“It was my first race in over two months, so for me it was a bit slow, but I was just excited to race again and get that feel again,” Fish said. “We just got off a block of pretty hard training, so everyone didn’t race as fast as they could. It wasn’t terrible, but there are still lots of things I want to work on going into Beijing.
“Right now, though, it was good to get that race feel again and even though it kind of hurt, it was fun to be back out there and feel that way.”
While the Games announcement was made on Jan. 17, team members have known who was going to be selected since the beginning of the month, a necessary step for proper preparation.
“Obviously I was pretty excited when I found out,” Fish said. “Since we didn’t have trials, there was some question there, but it’s great that it all worked out. Other than that I’ve been just waiting and focussing and preparing. It hasn’t really quite hit me yet, but it probably will once I get on the plane and see everyone there.”
To say the least, it’s been an interesting run since February 2020 in Salt Lake City.
“It was never ‘oh, I’m going to the Olympics now, for sure’ even with what I did two years ago, but now my name is finally on the list and it’s exciting for sure,” Fish said.
One thing that hasn’t changed in any way are Fish’s goals for the Games.
Much like spring of 2020, when he instantly became a Canadian medal favourite after his world record skate, the podium is the ultimate aim. Now, it’s a matter of putting it all together once again, this time on the biggest of stages.
“Obviously being on the podium is the main goal, and I think it’s in reach,” Fish said. “Then it’s just have fun, if you’re not having fun what’s the point of even doing it? It’ll be a bit different with COVID and everything and there won’t be any crowds, but mentally it’ll be the same as most meets.”
Of course, one aspect of the Games is being a part of the whole scene, something Fish is certainly looking forward to -- within the strict regulations, of course.
“There’s a 48-hour rule, once you’re done your last event you have to leave 48 hours later. Lucky enough, I’m the sub in the Mass Start, so I’ll be there the whole time,” he explained.
“I think we’re allowed to go to the different events, I know there are no Chinese spectators allowed, but I think all the athletes are allowed to watch other sports. I probably won’t until I’m done racing, but I think that’s an option for everyone there and it’ll be fun to check some of the other stuff out.”

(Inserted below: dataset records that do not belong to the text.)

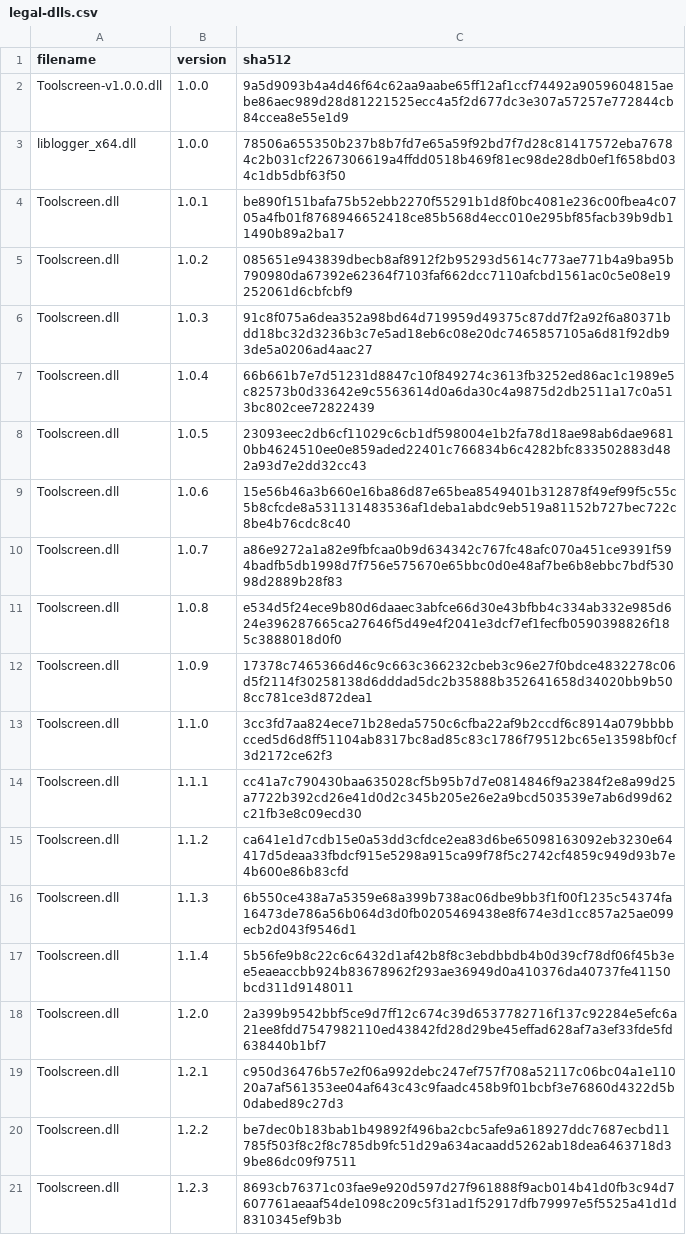
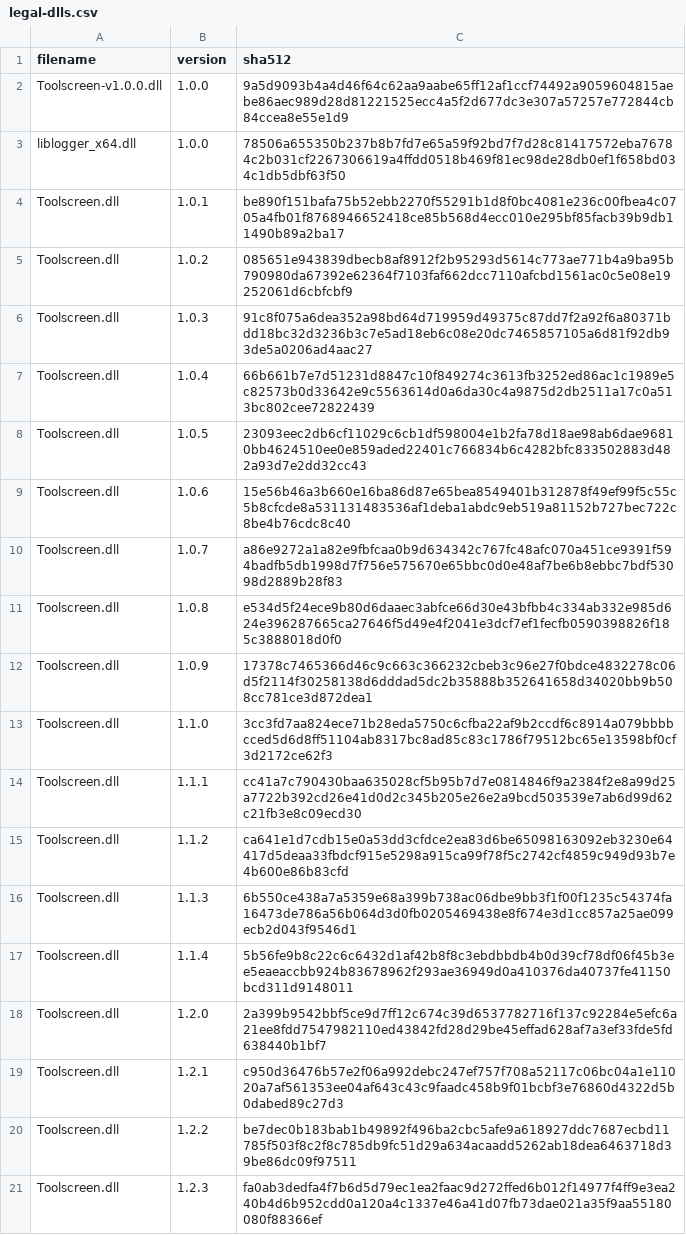
Before and after one commit to flammablebunny/legal-builds, a CSV file: legal-dlls.csv, drawn as a sheet.

Commit message:
Update hash for Toolscreen 1.2.3 (again)

```diff
--- a/legal-dlls.csv
+++ b/legal-dlls.csv
@@ -20,2 +20,2 @@ Toolscreen.dll,1.2.1,c950d36476b57e2f06a992debc247ef757f708a52117c06bc04a1e11020
 Toolscreen.dll,1.2.2,be7dec0b183bab1b49892f496ba2cbc5afe9a618927ddc7687ecbd11785f503f8c2f8c785db9fc51d29a634acaadd5262ab18dea6463718d39be86dc09f97511
-Toolscreen.dll,1.2.3,8693cb76371c03fae9e920d597d27f961888f9acb014b41d0fb3c94d7607761aeaaf54de1098c209c5f31ad1f52917dfb79997e5f5525a41d1d8310345ef9b3b
+Toolscreen.dll,1.2.3,fa0ab3dedfa4f7b6d5d79ec1ea2faac9d272ffed6b012f14977f4ff9e3ea240b4d6b952cdd0a120a4c1337e46a41d07fb73dae021a35f9aa55180080f88366ef
```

As every athlete who reaches the Olympic level is quick to point out, it takes a lot of support to reach that level.
From his days growing up doing laps of the Wakamow Oval and tearing around the Kinsmen Arena short track, to all the success at various levels of competition throughout his career, the whole journey is about to pay off in the most incredible way.
“There are a lot of people who helped me get here, it takes a village as our mental performance guy tells us,” Fish said. “Verna Kergan coached me since I was in Grade 5, from when I was 10-years-old until I left and came out here. She was obviously a big part of it… it’s kind of weird thinking about it all back then, you never think this is really going to happen and now it’s ‘wow’. It’s kind of surreal for sure.”
The support of the Moose Jaw community has also been a big part of his run to Beijing, and it was this past summer that a special commemorative banner was hung in the Kinsmen Arena, honouring Fish’s world-record-setting skate.
And, of course, there’s family. They’ve been there every step of the way, with mom Marie even knitting special touques that have drawn plenty of attention when they attend World Cup meets.
“It’s hard to put into words how important they’ve been to me, and hey, if someone wants a good ole Fish Touque, they can get hold of my mom,” Fish said with a laugh.
You can reach out to Marie at email@example.com to place an order, $40 each with $10 going back to the Kinsmen Moose Jaw Speed Skating Club.
Fish will skate the 10,000 metres on Friday, Feb, 11 and if necessary will take the ice in the mass start on Saturday, Feb. 19.
For full results and updates from the Beijing Games, be sure to visit www.olympics.com.